# What you will do
Set the records down again in full, with every word kept.

** Supplied records follows **

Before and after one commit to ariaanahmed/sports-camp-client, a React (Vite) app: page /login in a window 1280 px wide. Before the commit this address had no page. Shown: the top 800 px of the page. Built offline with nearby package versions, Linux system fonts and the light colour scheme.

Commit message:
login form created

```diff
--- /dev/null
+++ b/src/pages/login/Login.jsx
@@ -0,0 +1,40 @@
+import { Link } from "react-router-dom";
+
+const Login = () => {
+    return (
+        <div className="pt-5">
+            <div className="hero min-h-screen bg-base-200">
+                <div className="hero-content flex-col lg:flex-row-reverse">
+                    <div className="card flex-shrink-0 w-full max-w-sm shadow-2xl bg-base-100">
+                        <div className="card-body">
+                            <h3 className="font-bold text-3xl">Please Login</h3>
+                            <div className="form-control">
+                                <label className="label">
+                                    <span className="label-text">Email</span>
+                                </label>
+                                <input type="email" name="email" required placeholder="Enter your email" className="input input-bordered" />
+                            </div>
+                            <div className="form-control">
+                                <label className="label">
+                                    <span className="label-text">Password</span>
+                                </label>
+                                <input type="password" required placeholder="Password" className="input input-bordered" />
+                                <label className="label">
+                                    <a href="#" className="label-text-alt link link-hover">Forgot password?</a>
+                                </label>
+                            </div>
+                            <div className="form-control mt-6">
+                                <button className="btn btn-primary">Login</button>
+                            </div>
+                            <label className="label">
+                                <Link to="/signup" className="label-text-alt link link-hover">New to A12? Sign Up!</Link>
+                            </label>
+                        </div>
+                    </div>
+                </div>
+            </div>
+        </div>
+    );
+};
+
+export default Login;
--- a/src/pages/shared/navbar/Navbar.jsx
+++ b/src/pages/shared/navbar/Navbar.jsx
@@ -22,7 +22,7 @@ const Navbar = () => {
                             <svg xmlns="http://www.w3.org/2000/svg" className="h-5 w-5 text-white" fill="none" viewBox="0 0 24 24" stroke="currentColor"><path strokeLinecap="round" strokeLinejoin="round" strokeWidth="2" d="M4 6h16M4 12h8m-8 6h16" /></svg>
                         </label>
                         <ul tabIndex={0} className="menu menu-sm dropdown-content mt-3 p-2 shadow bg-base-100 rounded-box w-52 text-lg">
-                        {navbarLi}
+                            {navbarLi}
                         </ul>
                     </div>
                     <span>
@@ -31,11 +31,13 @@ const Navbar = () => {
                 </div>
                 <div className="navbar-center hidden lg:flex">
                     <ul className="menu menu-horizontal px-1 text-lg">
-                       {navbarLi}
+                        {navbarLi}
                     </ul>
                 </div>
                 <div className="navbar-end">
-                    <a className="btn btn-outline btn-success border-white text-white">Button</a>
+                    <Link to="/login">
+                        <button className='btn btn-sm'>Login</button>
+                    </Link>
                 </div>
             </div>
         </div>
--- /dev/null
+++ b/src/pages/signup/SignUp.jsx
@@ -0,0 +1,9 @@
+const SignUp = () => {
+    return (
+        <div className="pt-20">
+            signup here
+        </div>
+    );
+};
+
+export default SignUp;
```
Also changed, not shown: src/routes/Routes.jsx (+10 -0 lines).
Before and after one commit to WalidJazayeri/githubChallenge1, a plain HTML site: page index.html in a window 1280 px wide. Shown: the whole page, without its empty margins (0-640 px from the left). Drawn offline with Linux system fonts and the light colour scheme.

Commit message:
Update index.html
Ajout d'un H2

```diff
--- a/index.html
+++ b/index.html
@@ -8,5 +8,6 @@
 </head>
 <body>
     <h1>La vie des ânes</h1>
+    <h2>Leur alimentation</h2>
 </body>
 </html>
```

** End of Supplied records **

# Output for this exercise
Before and after one commit to ariaanahmed/sports-camp-client, a React (Vite) app: page /login in a window 1280 px wide. Before the commit this address had no page. Shown: the top 800 px of the page. Built offline with nearby package versions, Linux system fonts and the light colour scheme.

Commit message:
login form created

```diff
--- /dev/null
+++ b/src/pages/login/Login.jsx
@@ -0,0 +1,40 @@
+import { Link } from "react-router-dom";
+
+const Login = () => {
+    return (
+        <div className="pt-5">
+            <div className="hero min-h-screen bg-base-200">
+                <div className="hero-content flex-col lg:flex-row-reverse">
+                    <div className="card flex-shrink-0 w-full max-w-sm shadow-2xl bg-base-100">
+                        <div className="card-body">
+                            <h3 className="font-bold text-3xl">Please Login</h3>
+                            <div className="form-control">
+                                <label className="label">
+                                    <span className="label-text">Email</span>
+                                </label>
+                                <input type="email" name="email" required placeholder="Enter your email" className="input input-bordered" />
+                            </div>
+                            <div className="form-control">
+                                <label className="label">
+                                    <span className="label-text">Password</span>
+                                </label>
+                                <input type="password" required placeholder="Password" className="input input-bordered" />
+                                <label className="label">
+                                    <a href="#" className="label-text-alt link link-hover">Forgot password?</a>
+                                </label>
+                            </div>
+                            <div className="form-control mt-6">
+                                <button className="btn btn-primary">Login</button>
+                            </div>
+                            <label className="label">
+                                <Link to="/signup" className="label-text-alt link link-hover">New to A12? Sign Up!</Link>
+                            </label>
+                        </div>
+                    </div>
+                </div>
+            </div>
+        </div>
+    );
+};
+
+export default Login;
--- a/src/pages/shared/navbar/Navbar.jsx
+++ b/src/pages/shared/navbar/Navbar.jsx
@@ -22,7 +22,7 @@ const Navbar = () => {
                             <svg xmlns="http://www.w3.org/2000/svg" className="h-5 w-5 text-white" fill="none" viewBox="0 0 24 24" stroke="currentColor"><path strokeLinecap="round" strokeLinejoin="round" strokeWidth="2" d="M4 6h16M4 12h8m-8 6h16" /></svg>
                         </label>
                         <ul tabIndex={0} className="menu menu-sm dropdown-content mt-3 p-2 shadow bg-base-100 rounded-box w-52 text-lg">
-                        {navbarLi}
+                            {navbarLi}
                         </ul>
                     </div>
                     <span>
@@ -31,11 +31,13 @@ const Navbar = () => {
                 </div>
                 <div className="navbar-center hidden lg:flex">
                     <ul className="menu menu-horizontal px-1 text-lg">
-                       {navbarLi}
+                        {navbarLi}
                     </ul>
                 </div>
                 <div className="navbar-end">
-                    <a className="btn btn-outline btn-success border-white text-white">Button</a>
+                    <Link to="/login">
+                        <button className='btn btn-sm'>Login</button>
+                    </Link>
                 </div>
             </div>
         </div>
--- /dev/null
+++ b/src/pages/signup/SignUp.jsx
@@ -0,0 +1,9 @@
+const SignUp = () => {
+    return (
+        <div className="pt-20">
+            signup here
+        </div>
+    );
+};
+
+export default SignUp;
```
Also changed, not shown: src/routes/Routes.jsx (+10 -0 lines).
Before and after one commit to WalidJazayeri/githubChallenge1, a plain HTML site: page index.html in a window 1280 px wide. Shown: the whole page, without its empty margins (0-640 px from the left). Drawn offline with Linux system fonts and the light colour scheme.

Commit message:
Update index.html
Ajout d'un H2

```diff
--- a/index.html
+++ b/index.html
@@ -8,5 +8,6 @@
 </head>
 <body>
     <h1>La vie des ânes</h1>
+    <h2>Leur alimentation</h2>
 </body>
 </html>
```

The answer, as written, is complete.